# GIVEN INFORMATION
# # # #

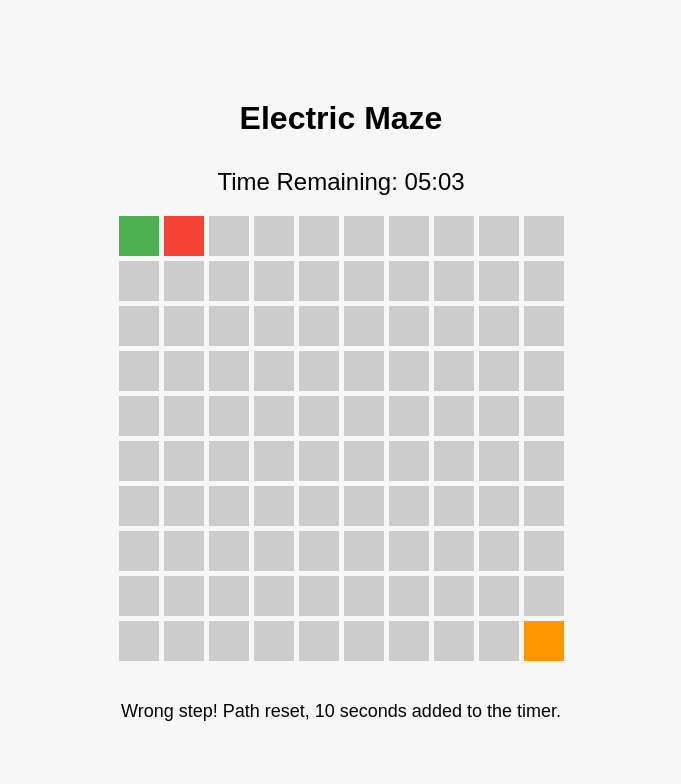
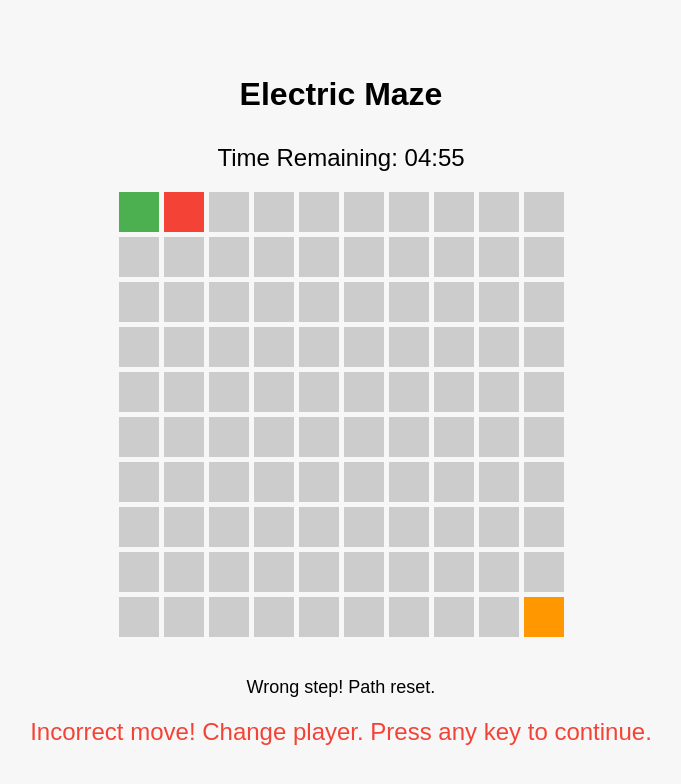
Before and after one commit to profjulien/electric-maze, a plain HTML site: page index.html in a window 1280 px wide. Both pictures are taken after a click on the element 482 px from the left and 235 px from the top of the page. Shown: the whole page, without its empty margins (299-980 px from the left). Drawn offline with Linux system fonts and the light colour scheme.

Commit message:
Add files via upload

```diff
--- a/index.html
+++ b/index.html
@@ -52,6 +52,12 @@
             font-size: 24px;
             margin-top: 10px;
         }
+        #change-player-message {
+            font-size: 24px;
+            color: #f44336;
+            display: none;
+            margin-top: 20px;
+        }
     </style>
 </head>
 <body>
@@ -59,23 +65,26 @@
     <div id="timer">Time Remaining: 05:00</div>
     <div id="maze"></div>
     <div id="info">Click on a cell to navigate the maze from the green start point to the orange end point!</div>
+    <div id="change-player-message">Incorrect move! Change player. Press any key to continue.</div>
 
     <script>
         const mazeSize = 10;
         const mazeElement = document.getElementById("maze");
         const infoElement = document.getElementById("info");
         const timerElement = document.getElementById("timer");
+        const changePlayerMessage = document.getElementById("change-player-message");
 
         let timeRemaining = 300; // 5 minutes in seconds
         let intervalId;
+        let timerPaused = false;
 
         // Timer countdown with penalty addition
         function startTimer() {
             intervalId = setInterval(() => {
-                if (timeRemaining > 0) {
+                if (!timerPaused && timeRemaining > 0) {
                     timeRemaining--;
                     updateTimerDisplay();
-                } else {
+                } else if (timeRemaining <= 0) {
                     clearInterval(intervalId);
                     infoElement.textContent = "Time's up! Game over!";
                     disableAllCells();
@@ -94,12 +103,14 @@
             updateTimerDisplay();
         }
 
-        // Create a random path, setting start and end points
+        // Create a random path, ensuring at least one adjacent cell to start is correct
         const correctPath = [];
         for (let i = 0; i < mazeSize; i++) {
             correctPath.push(Math.floor(Math.random() * mazeSize));
         }
         correctPath[0] = 0; // Ensure start is in the first column
+        correctPath[1] = Math.random() < 0.5 ? 1 : 0; // Ensure either cell (1,0) or (0,1) is correct
+
         correctPath[mazeSize - 1] = mazeSize - 1; // Ensure end is in the last column
 
         // Generate maze cells
@@ -116,6 +127,8 @@
 
                 // Add click event
                 cell.addEventListener("click", () => {
+                    if (timerPaused) return;
+
                     const currentRow = parseInt(cell.dataset.row);
                     const currentCol = parseInt(cell.dataset.col);
 
@@ -124,9 +137,9 @@
                         infoElement.textContent = `Correct move on row ${currentRow + 1}!`;
                     } else {
                         cell.classList.add("wrong");
-                        infoElement.textContent = `Wrong step! Path reset, 10 seconds added to the timer.`;
+                        infoElement.textContent = `Wrong step! Path reset.`;
+                        showChangePlayerMessage();
                         resetDiscoveredCells();
-                        addPenalty();
                     }
 
                     // Disable further clicks on this cell
@@ -158,6 +171,22 @@
             });
         }
 
+        function showChangePlayerMessage() {
+            timerPaused = true;
+            clearInterval(intervalId); // Pause the timer
+            changePlayerMessage.style.display = "block"; // Show change player message
+
+            // Wait for any key press to continue
+            document.addEventListener("keydown", resumeAfterPlayerChange, { once: true });
+        }
+
+        function resumeAfterPlayerChange() {
+            addPenalty(); // Apply 10-second penalty
+            changePlayerMessage.style.display = "none"; // Hide change player message
+            timerPaused = false; // Resume timer
+            startTimer();
+        }
+
         // Start the timer when the game loads
         startTimer();
     </script>
```
Also changed, not shown: README.txt.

# # # #

Reproduce the lines above exactly, please, but not the pictures in them.

Before and after one commit to profjulien/electric-maze, a plain HTML site: page index.html in a window 1280 px wide. Both pictures are taken after a click on the element 482 px from the left and 235 px from the top of the page. Shown: the whole page, without its empty margins (299-980 px from the left). Drawn offline with Linux system fonts and the light colour scheme.

Commit message:
Add files via upload

```diff
--- a/index.html
+++ b/index.html
@@ -52,6 +52,12 @@
             font-size: 24px;
             margin-top: 10px;
         }
+        #change-player-message {
+            font-size: 24px;
+            color: #f44336;
+            display: none;
+            margin-top: 20px;
+        }
     </style>
 </head>
 <body>
@@ -59,23 +65,26 @@
     <div id="timer">Time Remaining: 05:00</div>
     <div id="maze"></div>
     <div id="info">Click on a cell to navigate the maze from the green start point to the orange end point!</div>
+    <div id="change-player-message">Incorrect move! Change player. Press any key to continue.</div>
 
     <script>
         const mazeSize = 10;
         const mazeElement = document.getElementById("maze");
         const infoElement = document.getElementById("info");
         const timerElement = document.getElementById("timer");
+        const changePlayerMessage = document.getElementById("change-player-message");
 
         let timeRemaining = 300; // 5 minutes in seconds
         let intervalId;
+        let timerPaused = false;
 
         // Timer countdown with penalty addition
         function startTimer() {
             intervalId = setInterval(() => {
-                if (timeRemaining > 0) {
+                if (!timerPaused && timeRemaining > 0) {
                     timeRemaining--;
                     updateTimerDisplay();
-                } else {
+                } else if (timeRemaining <= 0) {
                     clearInterval(intervalId);
                     infoElement.textContent = "Time's up! Game over!";
                     disableAllCells();
@@ -94,12 +103,14 @@
             updateTimerDisplay();
         }
 
-        // Create a random path, setting start and end points
+        // Create a random path, ensuring at least one adjacent cell to start is correct
         const correctPath = [];
         for (let i = 0; i < mazeSize; i++) {
             correctPath.push(Math.floor(Math.random() * mazeSize));
         }
         correctPath[0] = 0; // Ensure start is in the first column
+        correctPath[1] = Math.random() < 0.5 ? 1 : 0; // Ensure either cell (1,0) or (0,1) is correct
+
         correctPath[mazeSize - 1] = mazeSize - 1; // Ensure end is in the last column
 
         // Generate maze cells
@@ -116,6 +127,8 @@
 
                 // Add click event
                 cell.addEventListener("click", () => {
+                    if (timerPaused) return;
+
                     const currentRow = parseInt(cell.dataset.row);
                     const currentCol = parseInt(cell.dataset.col);
 
@@ -124,9 +137,9 @@
                         infoElement.textContent = `Correct move on row ${currentRow + 1}!`;
                     } else {
                         cell.classList.add("wrong");
-                        infoElement.textContent = `Wrong step! Path reset, 10 seconds added to the timer.`;
+                        infoElement.textContent = `Wrong step! Path reset.`;
+                        showChangePlayerMessage();
                         resetDiscoveredCells();
-                        addPenalty();
                     }
 
                     // Disable further clicks on this cell
@@ -158,6 +171,22 @@
             });
         }
 
+        function showChangePlayerMessage() {
+            timerPaused = true;
+            clearInterval(intervalId); // Pause the timer
+            changePlayerMessage.style.display = "block"; // Show change player message
+
+            // Wait for any key press to continue
+            document.addEventListener("keydown", resumeAfterPlayerChange, { once: true });
+        }
+
+        function resumeAfterPlayerChange() {
+            addPenalty(); // Apply 10-second penalty
+            changePlayerMessage.style.display = "none"; // Hide change player message
+            timerPaused = false; // Resume timer
+            startTimer();
+        }
+
         // Start the timer when the game loads
         startTimer();
     </script>
```
Also changed, not shown: README.txt.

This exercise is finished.